Other healthcare services demonstrate greater price elasticity, suggesting that price transparency could improve consumers’ ability to shop around.  Given the price disparities between certain procedures performed in an inpatient or outpatient setting, this could have a material impact on the price paid in certain situations.  As one example, MRIs performed in a hospital are often thousands of dollars more expensive than MRIs performed in an outpatient imaging facility, and studies suggest that price transparency impacts patient decision making for these procedures.[4]  The table below presents the most elastic and least elastic healthcare services based on a recent study.[5]   

Most Elastic

Least Elastic


Prevention Visits

Specialty Visits

Emergency Rooms

Mental Health/Substance Abuse


Rather than dramatically reshape the healthcare landscape, price transparency may accelerate certain trends that have already started in the marketplace.  For example, payors have been directing members to obtain MRIs and other radiology procedures in outpatient facilities, and in some cases will not reimburse for non-emergent procedures performed in a hospital site of service.  More broadly, the shift from inpatient to outpatient care settings for a variety of surgical and medical procedures could accelerate by providing patients better, more accessible information on cost savings.  Based on the studies referenced above, it is less clear that price transparency would have an impact on balance billing or emergency room costs in general, although the Trump Administration has pledged to take steps to reduce or eliminate balance billing.[6]  In addition, 5 percent of the population, mostly comprised of elderly and chronically ill individuals, are responsible for approximately 50 percent of all healthcare expenditures.[7]  These individuals may be less price sensitive since they are either covered by Medicare or meet their plan deductibles early in the year.  Conversely, in marketplaces with patients covered by high-deductible plans, price transparency may have a material impact on provider selection.  With the average deductible increasing by over 39 percent from 2013 to 2018,[8] an increasing share of providers may find themselves losing patients to competition offering more favorable prices.  

Should pricing transparency impact the behavior of healthcare consumers, providers may have to adapt to retain patients.  As occurred after the passage of the Affordable Care Act, hospitals and physicians may pursue alignment strategies in order to mitigate the negative consequences of price competition.  For example, given the elasticity associated with specialty visits, physicians may see benefits from affiliating with well-known and respected health systems to retain their current pricing.  Whatever form such alignment may take, any compensation between healthcare facilities and physicians in a position to refer patients to such facilities must be both commercially reasonable and consistent with fair market value.  HealthCare Appraisers employs a substantial pool of qualified valuators able to assess any form of alignment.  

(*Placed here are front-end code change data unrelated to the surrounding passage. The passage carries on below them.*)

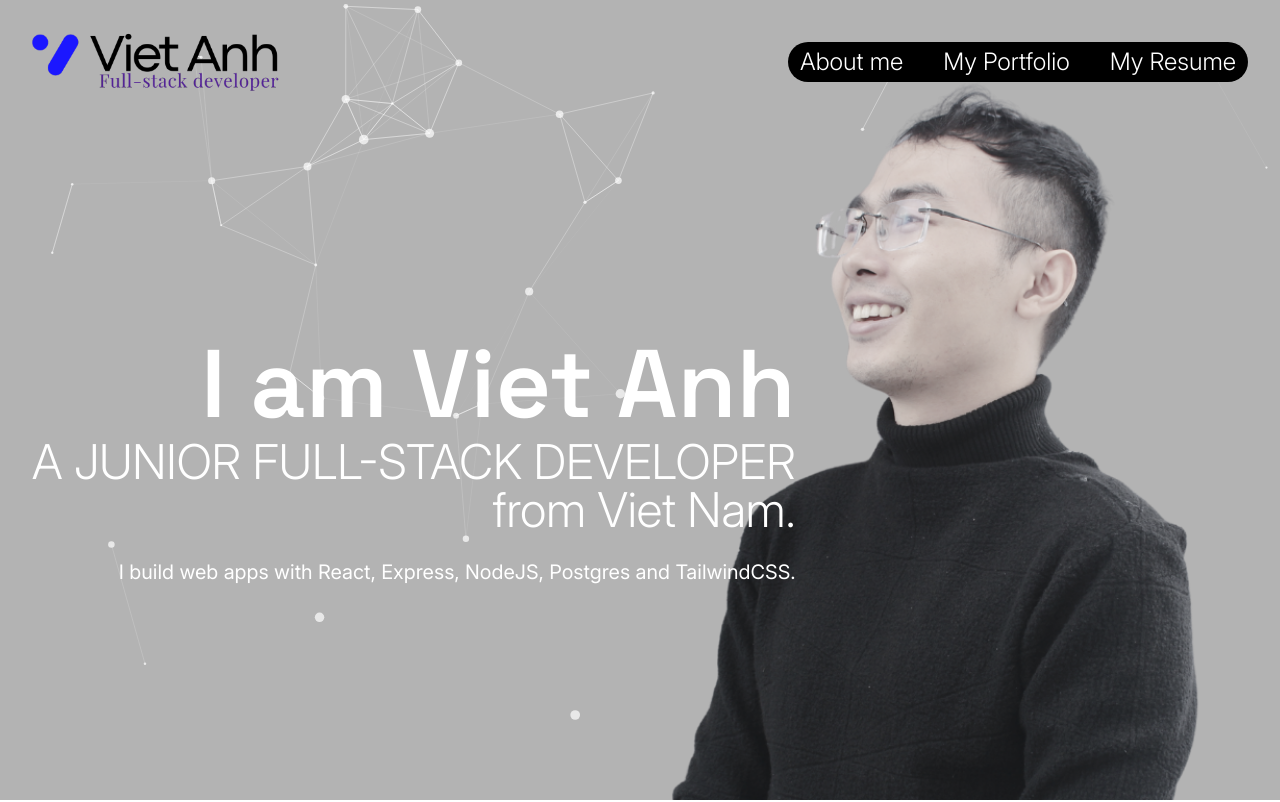
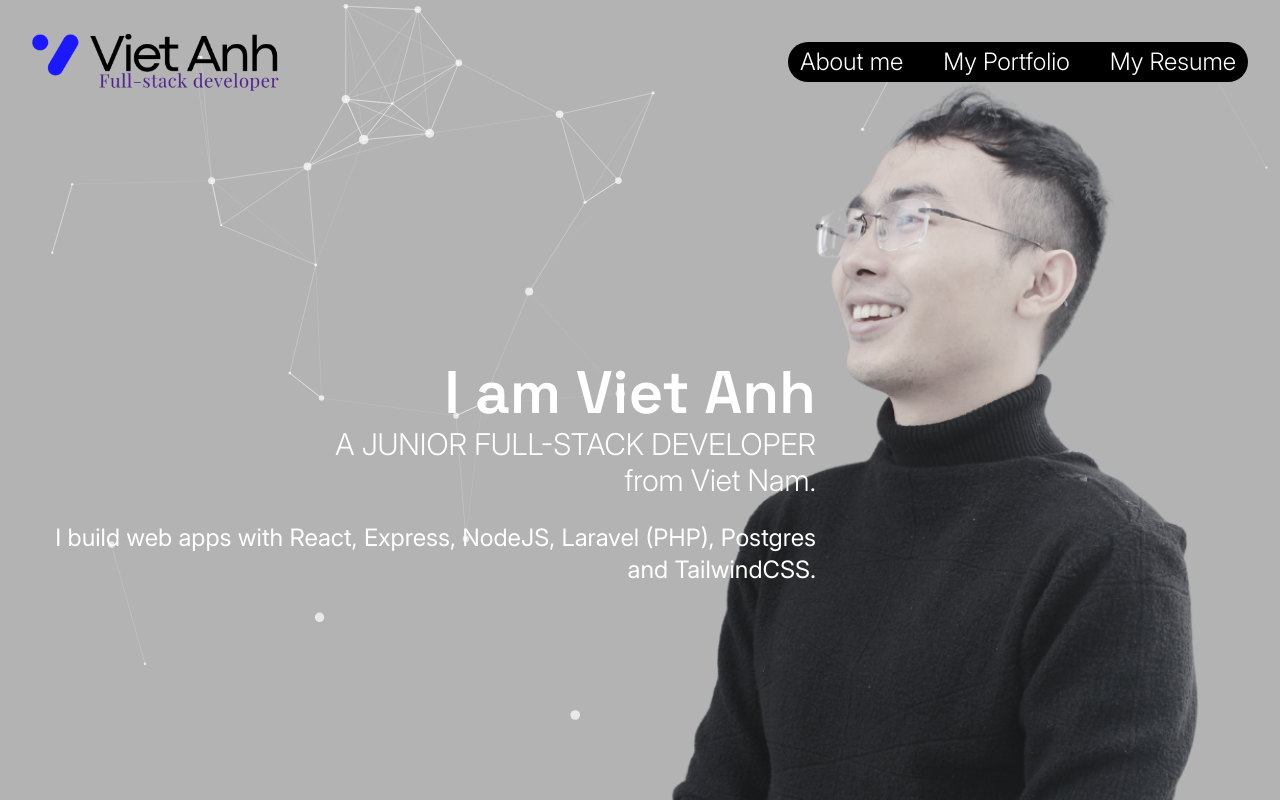
Before and after one commit to VietAnhPhan/my-portfolio, a React (Vite) app: page / in a window 1280 px wide. Shown: the top 802 px of the page. Built offline with nearby package versions, Linux system fonts and the light colour scheme; some icons are missing.

Commit message:
Reduce size for screen bellow 2xl and change sub heading

```diff
--- a/src/components/Home/Home.jsx
+++ b/src/components/Home/Home.jsx
@@ -21,16 +21,16 @@ function Home() {
                 className={`flex flex-col text-left lg:text-right ${animation.appearUp}`}
               >
                 {/* Introduction text*/}
-                <h1 className="text-3xl lg:text-8xl font-bold text-white">
+                <h1 className="text-6xl 2xl:text-8xl font-bold text-white">
                   {homeData.intro.title1}
                 </h1>
-                <p className="lg:text-5xl text-white font-light uppercase">
+                <p className="text-3xl 2xl:text-5xl text-white font-light uppercase">
                   {homeData.intro.title2}
                 </p>
-                <p className="lg:text-5xl text-white font-light">
+                <p className="text-3xl 2xl:text-5xl text-white font-light">
                   {homeData.intro.title3}
                 </p>
-                <p className="lg:text-xl lg:mt-6 text-white">
+                <p className="text-2xl 2xl:text-xl lg:mt-6 text-white">
                   {homeData.intro.body}
                 </p>
 
--- a/src/data/homeData.js
+++ b/src/data/homeData.js
@@ -3,7 +3,7 @@ const homeData = {
     title1: "I am Viet Anh",
     title2: "a junior Full-stack developer",
     title3: "from Viet Nam.",
-    body: "I build web apps with React, Express, NodeJS, Postgres and TailwindCSS.",
+    body: "I build web apps with React, Express, NodeJS, Laravel (PHP), Postgres and TailwindCSS.",
   },
   projects: [
     {
```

[2] Price Elasticity of Demand is the responsiveness of quantity demanded to a change in price. The demand for a product can be elastic or inelastic, depending on the rate of change in the demand with respect to the change in the price.  Demand is said to be elastic if the quantity demanded is sensitive price changes.  Demand is said to be inelastic when quantity demanded is not sensitive to price changes.